ALBUM REVIEW: Booze & Glory – Hurricane (Scarlett Teddy Records)
Formed in London in 2009, the multi-national street-punk band Booze & Glory have unleashed their fifth studio album, and it’s one which I suspect will divide their growing fanbase right down the middle.
From their beginnings as an out-and-out Oi! band they have attracted a skinhead following, but an ever-changing line-up has seen the band’s sound and audience change too. For while they still play it loud and hard, they’re not just rabble rousers any more, and while they’re still flying the flag for working class rock ‘n’ roll, this seems like a deliberate attempt to broaden their appeal.

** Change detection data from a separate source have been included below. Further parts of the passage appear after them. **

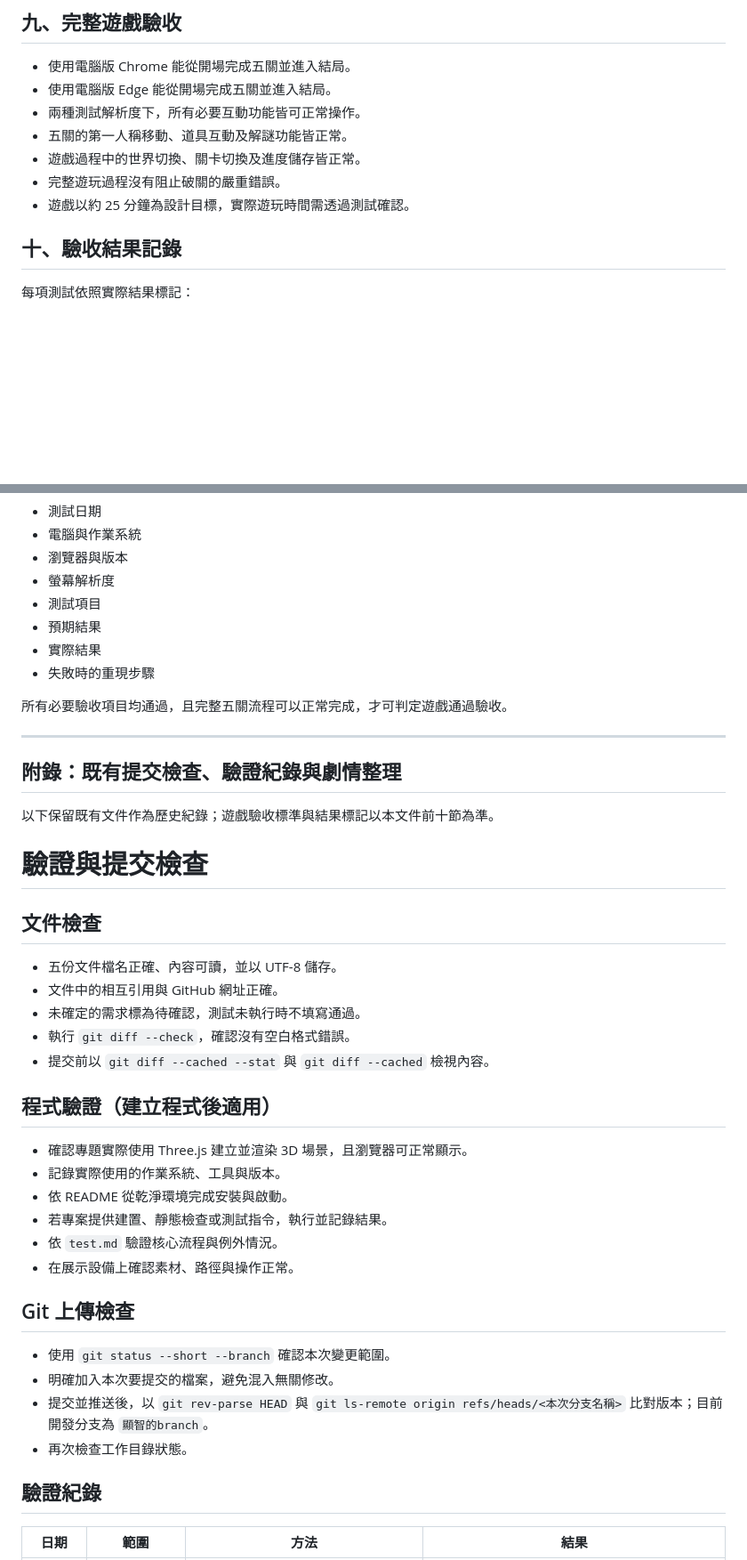
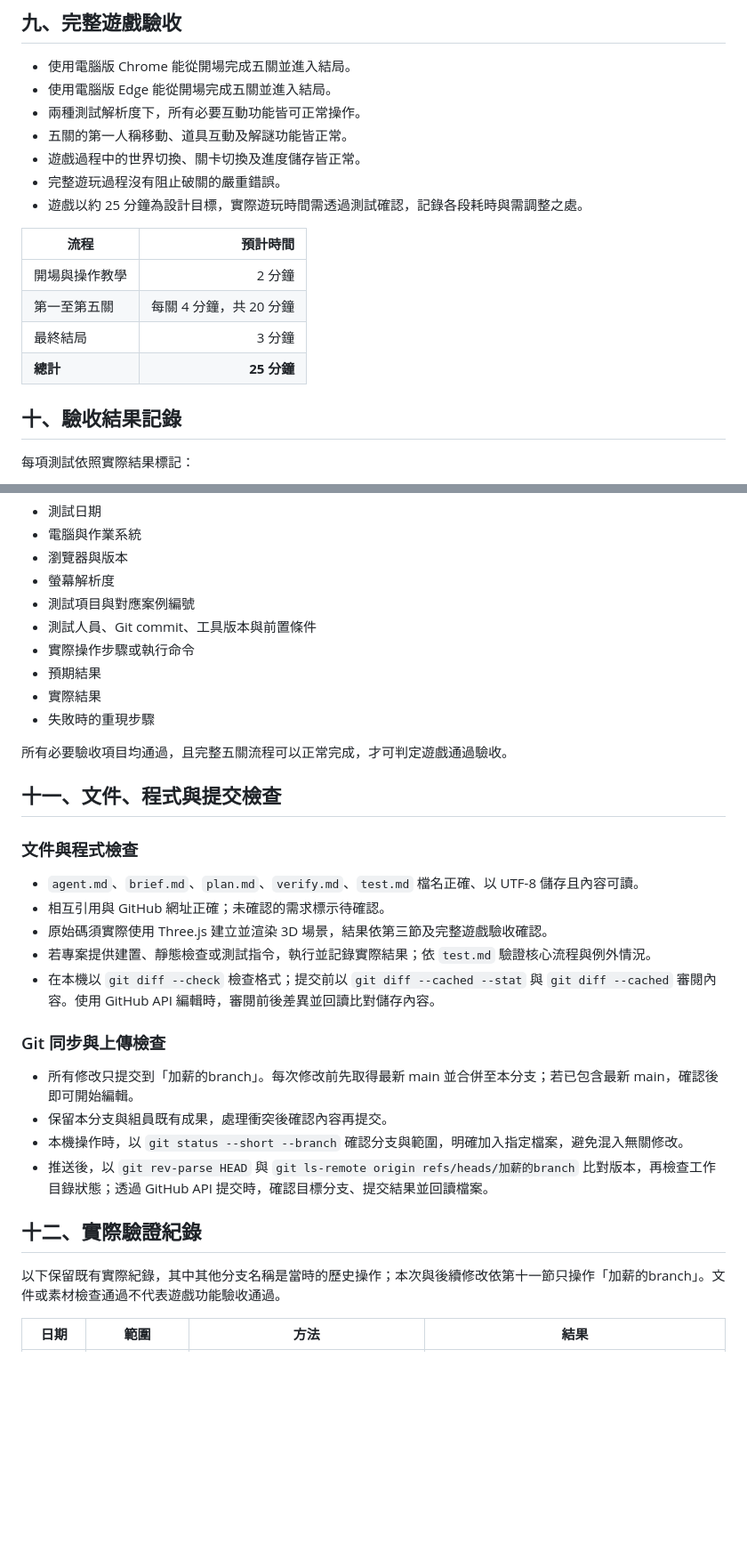
Before and after one commit to Shao077777714/midexam, a Markdown page: verify.md, 2 parts joined by grey strips. Shown at 89% size. GitHub-like rendering; blank space fills up the shorter version.

```diff
--- a/verify.md
+++ b/verify.md
@@ -187,7 +198,14 @@
 - 五關的第一人稱移動、道具互動及解謎功能皆正常。
 - 遊戲過程中的世界切換、關卡切換及進度儲存皆正常。
 - 完整遊玩過程沒有阻止破關的嚴重錯誤。
-- 遊戲以約 25 分鐘為設計目標，實際遊玩時間需透過測試確認。
+- 遊戲以約 25 分鐘為設計目標，實際遊玩時間需透過測試確認，記錄各段耗時與需調整之處。
+
+| 流程 | 預計時間 |
+| --- | ---: |
+| 開場與操作教學 | 2 分鐘 |
+| 第一至第五關 | 每關 4 分鐘，共 20 分鐘 |
+| 最終結局 | 3 分鐘 |
+| **總計** | **25 分鐘** |
 
 ## 十、驗收結果記錄
 
@@ -204,43 +222,37 @@
 - 電腦與作業系統
 - 瀏覽器與版本
 - 螢幕解析度
-- 測試項目
+- 測試項目與對應案例編號
+- 測試人員、Git commit、工具版本與前置條件
+- 實際操作步驟或執行命令
 - 預期結果
 - 實際結果
 - 失敗時的重現步驟
 
 所有必要驗收項目均通過，且完整五關流程可以正常完成，才可判定遊戲通過驗收。
 
----
 
-## 附錄：既有提交檢查、驗證紀錄與劇情整理
+## 十一、文件、程式與提交檢查
 
-以下保留既有文件作為歷史紀錄；遊戲驗收標準與結果標記以本文件前十節為準。
+### 文件與程式檢查
 
-# 驗證與提交檢查
+- `agent.md`、`brief.md`、`plan.md`、`verify.md`、`test.md` 檔名正確、以 UTF-8 儲存且內容可讀。
+- 相互引用與 GitHub 網址正確；未確認的需求標示待確認。
+- 原始碼須實際使用 Three.js 建立並渲染 3D 場景，結果依第三節及完整遊戲驗收確認。
+- 若專案提供建置、靜態檢查或測試指令，執行並記錄實際結果；依 `test.md` 驗證核心流程與例外情況。
+- 在本機以 `git diff --check` 檢查格式；提交前以 `git diff --cached --stat` 與 `git diff --cached` 審閱內容。使用 GitHub API 編輯時，審閱前後差異並回讀比對儲存內容。
 
-## 文件檢查
-- 五份文件檔名正確、內容可讀，並以 UTF-8 儲存。
-- 文件中的相互引用與 GitHub 網址正確。
-- 未確定的需求標為待確認，測試未執行時不填寫通過。
-- 執行 `git diff --check`，確認沒有空白格式錯誤。
-- 提交前以 `git diff --cached --stat` 與 `git diff --cached` 檢視內容。
+### Git 同步與上傳檢查
 
-## 程式驗證（建立程式後適用）
-- 確認專題實際使用 Three.js 建立並渲染 3D 場景，且瀏覽器可正常顯示。
-- 記錄實際使用的作業系統、工具與版本。
-- 依 README 從乾淨環境完成安裝與啟動。
-- 若專案提供建置、靜態檢查或測試指令，執行並記錄結果。
-- 依 `test.md` 驗證核心流程與例外情況。
-- 在展示設備上確認素材、路徑與操作正常。
+- 所有修改只提交到「加薪的branch」。每次修改前先取得最新 main 並合併至本分支；若已包含最新 main，確認後即可開始編輯。
+- 保留本分支與組員既有成果，處理衝突後確認內容再提交。
+- 本機操作時，以 `git status --short --branch` 確認分支與範圍，明確加入指定檔案，避免混入無關修改。
+- 推送後，以 `git rev-parse HEAD` 與 `git ls-remote origin refs/heads/加薪的branch` 比對版本，再檢查工作目錄狀態；透過 GitHub API 提交時，確認目標分支、提交結果並回讀檔案。
 
-## Git 上傳檢查
-- 使用 `git status --short --branch` 確認本次變更範圍。
-- 明確加入本次要提交的檔案，避免混入無關修改。
-- 提交並推送後，以 `git rev-parse HEAD` 與 `git ls-remote origin refs/heads/<本次分支名稱>` 比對版本；目前開發分支為 `顯智的branch`。
-- 再次檢查工作目錄狀態。
+## 十二、實際驗證紀錄
 
-## 驗證紀錄
+以下保留既有實際紀錄，其中其他分支名稱是當時的歷史操作；本次與後續修改依第十一節只操作「加薪的branch」。文件或素材檢查通過不代表遊戲功能驗收通過。
+
 | 日期 | 範圍 | 方法 | 結果 |
 | --- | --- | --- | --- |
 | 2026-10-29 | brief.md 技術要求 | 先將加薪的branch 快轉至 main 的 12f005a，再透過 GitHub API 更新及回讀比對 brief.md | 通過；已記錄 HTML、CSS、JavaScript、three.js 與不使用伺服器、帳號系統、遊戲引擎；本次為文件修改，未執行程式測試 |
```
Also changed, not shown: other parts of verify.md (+26 -57 lines).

Their first three albums – Always On The Wrong Side (2010), Trouble Free (2011) and As Bold As Brass (2014) – were essential listening for fans of bootboy rock’n’roll. But there was a seismic shift on album number four, 2017’s appropriately-titled Chapter IV, where at times they sounded more like the Dropkick Murphys than an Oi! band.
Their star continued to rise last year, when readers of Vive Le Rock magazine voted for them as 2018’s Best New Band.
But the two songs showcased on YouTube prior to the album’s release – Live It Up and Too Soon – suggested this might be a very different record indeed, even though their message remains one of positivity and hope, and living life for today.
Frontman Mark remains at the core of the band, which has always had an international flavour, with past and present members hailing from Poland, Italy, Spain, France, England, Ireland, Sweden and Greece.
Hurricane is certainly the biggest and boldest album Booze & Glory have made, and while songs about believing in yourself, finding common ground and standing up to racism, nationalism and hate are most welcome in these divisive times, another wind of change has blown through the band’s trademark sound.
I approached this album ‘blind’, without reading the notes or even looking at the song titles on first listen, and though Mark’s vocals are instantly recognisable, it’s almost like listening to a different band.
First track Never Again immediately disorientates by opening with an organ, but it quickly turns into a typically boisterous number urging the listener to “Take down your flag and open your mind, it’s never too late to change and stop being blind/Just show some respect and you’ll get back the same/Well then you’ll rule the streets never again.”
Ticking Bombs kicks in with some bubbling bass, then guitars which bear the influence of the producer, Millencolin guitarist Mathias Farm, but it’s a solid enough song, even if the ‘woah, ohh, ohhs’ in the chorus make it bear more than a passing resemblance to Argy Bargy’s Burning Skies.
And so it continues: The Guvnor is their tribute to late London hardman Lenny McClean, Goodbye an up-tempo tale of life on the road, and so far so good.
Then we get to track 10, a cover of Elton John’s I’m Still Standing – wtf? I’m unsure if they’re taking the piss, or genuinely believe its sentiments. I really can’t decide. Whichever is the case, they nail it, though I never thought I’d hear a piano solo in a Booze & Glory song.
Amends are made with the next track, Three Points, the most typical B&G song here, and an obvious attempt to get their more-traditional fans back onside as they go for another beer after dropping the last one in shock. “We have three points again/Aanother happy day/To see those bubbles flying in the sky/We have three points again/Another happy day/West Ham United ‘til I die.”
So have they ‘sold out’ their street-punk roots, or progressed as songwriters and musicians and become a band whose message will now be taken seriously, rather than being dismissed as ‘just another oi! band’? Personally, I think the latter, but I think it’ll be too much to swallow for some. 8/10.